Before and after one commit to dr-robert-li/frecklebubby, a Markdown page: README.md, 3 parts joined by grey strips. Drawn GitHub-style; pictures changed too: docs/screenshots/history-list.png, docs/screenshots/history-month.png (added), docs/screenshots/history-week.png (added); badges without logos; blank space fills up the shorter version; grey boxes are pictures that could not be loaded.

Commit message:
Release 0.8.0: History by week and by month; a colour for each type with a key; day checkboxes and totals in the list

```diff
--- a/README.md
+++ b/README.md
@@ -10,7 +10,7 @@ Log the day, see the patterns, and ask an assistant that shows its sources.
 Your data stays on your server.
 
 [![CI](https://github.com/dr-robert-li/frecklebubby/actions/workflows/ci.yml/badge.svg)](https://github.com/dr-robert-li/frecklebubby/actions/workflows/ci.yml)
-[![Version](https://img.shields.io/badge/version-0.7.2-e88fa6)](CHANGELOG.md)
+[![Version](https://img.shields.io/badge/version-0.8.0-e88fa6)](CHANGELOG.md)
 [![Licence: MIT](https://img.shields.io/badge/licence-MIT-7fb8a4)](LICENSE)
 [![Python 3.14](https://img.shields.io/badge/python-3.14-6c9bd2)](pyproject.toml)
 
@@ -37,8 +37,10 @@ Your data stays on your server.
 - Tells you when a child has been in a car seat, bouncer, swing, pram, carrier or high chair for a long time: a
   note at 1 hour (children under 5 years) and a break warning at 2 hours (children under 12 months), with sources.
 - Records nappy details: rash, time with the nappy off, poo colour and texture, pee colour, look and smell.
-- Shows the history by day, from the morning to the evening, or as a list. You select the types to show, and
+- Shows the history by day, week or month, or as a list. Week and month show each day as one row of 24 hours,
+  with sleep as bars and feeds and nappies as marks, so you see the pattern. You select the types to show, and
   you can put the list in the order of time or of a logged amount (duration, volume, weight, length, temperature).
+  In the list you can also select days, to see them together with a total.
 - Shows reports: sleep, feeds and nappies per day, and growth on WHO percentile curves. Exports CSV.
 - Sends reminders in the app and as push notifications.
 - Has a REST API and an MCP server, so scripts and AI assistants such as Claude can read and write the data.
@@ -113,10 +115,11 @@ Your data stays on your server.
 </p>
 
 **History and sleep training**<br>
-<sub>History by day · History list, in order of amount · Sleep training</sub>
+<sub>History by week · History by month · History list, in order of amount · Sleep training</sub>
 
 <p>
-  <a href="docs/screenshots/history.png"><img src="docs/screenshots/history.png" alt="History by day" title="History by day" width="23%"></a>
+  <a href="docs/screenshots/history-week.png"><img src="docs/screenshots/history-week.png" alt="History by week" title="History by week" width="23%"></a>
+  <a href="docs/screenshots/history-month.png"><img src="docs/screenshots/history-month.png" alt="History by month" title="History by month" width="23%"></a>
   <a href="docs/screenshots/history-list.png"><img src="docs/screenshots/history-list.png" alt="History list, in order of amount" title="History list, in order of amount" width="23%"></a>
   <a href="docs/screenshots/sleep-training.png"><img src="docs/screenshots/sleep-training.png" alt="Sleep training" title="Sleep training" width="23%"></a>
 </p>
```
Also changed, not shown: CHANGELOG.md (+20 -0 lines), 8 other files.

# What is required
All of the material above should be printed again exactly as it is.

# Answer area
Before and after one commit to dr-robert-li/frecklebubby, a Markdown page: README.md, 3 parts joined by grey strips. Drawn GitHub-style; pictures changed too: docs/screenshots/history-list.png, docs/screenshots/history-month.png (added), docs/screenshots/history-week.png (added); badges without logos; blank space fills up the shorter version; grey boxes are pictures that could not be loaded.

Commit message:
Release 0.8.0: History by week and by month; a colour for each type with a key; day checkboxes and totals in the list

```diff
--- a/README.md
+++ b/README.md
@@ -10,7 +10,7 @@ Log the day, see the patterns, and ask an assistant that shows its sources.
 Your data stays on your server.
 
 [![CI](https://github.com/dr-robert-li/frecklebubby/actions/workflows/ci.yml/badge.svg)](https://github.com/dr-robert-li/frecklebubby/actions/workflows/ci.yml)
-[![Version](https://img.shields.io/badge/version-0.7.2-e88fa6)](CHANGELOG.md)
+[![Version](https://img.shields.io/badge/version-0.8.0-e88fa6)](CHANGELOG.md)
 [![Licence: MIT](https://img.shields.io/badge/licence-MIT-7fb8a4)](LICENSE)
 [![Python 3.14](https://img.shields.io/badge/python-3.14-6c9bd2)](pyproject.toml)
 
@@ -37,8 +37,10 @@ Your data stays on your server.
 - Tells you when a child has been in a car seat, bouncer, swing, pram, carrier or high chair for a long time: a
   note at 1 hour (children under 5 years) and a break warning at 2 hours (children under 12 months), with sources.
 - Records nappy details: rash, time with the nappy off, poo colour and texture, pee colour, look and smell.
-- Shows the history by day, from the morning to the evening, or as a list. You select the types to show, and
+- Shows the history by day, week or month, or as a list. Week and month show each day as one row of 24 hours,
+  with sleep as bars and feeds and nappies as marks, so you see the pattern. You select the types to show, and
   you can put the list in the order of time or of a logged amount (duration, volume, weight, length, temperature).
+  In the list you can also select days, to see them together with a total.
 - Shows reports: sleep, feeds and nappies per day, and growth on WHO percentile curves. Exports CSV.
 - Sends reminders in the app and as push notifications.
 - Has a REST API and an MCP server, so scripts and AI assistants such as Claude can read and write the data.
@@ -113,10 +115,11 @@ Your data stays on your server.
 </p>
 
 **History and sleep training**<br>
-<sub>History by day · History list, in order of amount · Sleep training</sub>
+<sub>History by week · History by month · History list, in order of amount · Sleep training</sub>
 
 <p>
-  <a href="docs/screenshots/history.png"><img src="docs/screenshots/history.png" alt="History by day" title="History by day" width="23%"></a>
+  <a href="docs/screenshots/history-week.png"><img src="docs/screenshots/history-week.png" alt="History by week" title="History by week" width="23%"></a>
+  <a href="docs/screenshots/history-month.png"><img src="docs/screenshots/history-month.png" alt="History by month" title="History by month" width="23%"></a>
   <a href="docs/screenshots/history-list.png"><img src="docs/screenshots/history-list.png" alt="History list, in order of amount" title="History list, in order of amount" width="23%"></a>
   <a href="docs/screenshots/sleep-training.png"><img src="docs/screenshots/sleep-training.png" alt="Sleep training" title="Sleep training" width="23%"></a>
 </p>
```
Also changed, not shown: CHANGELOG.md (+20 -0 lines), 8 other files.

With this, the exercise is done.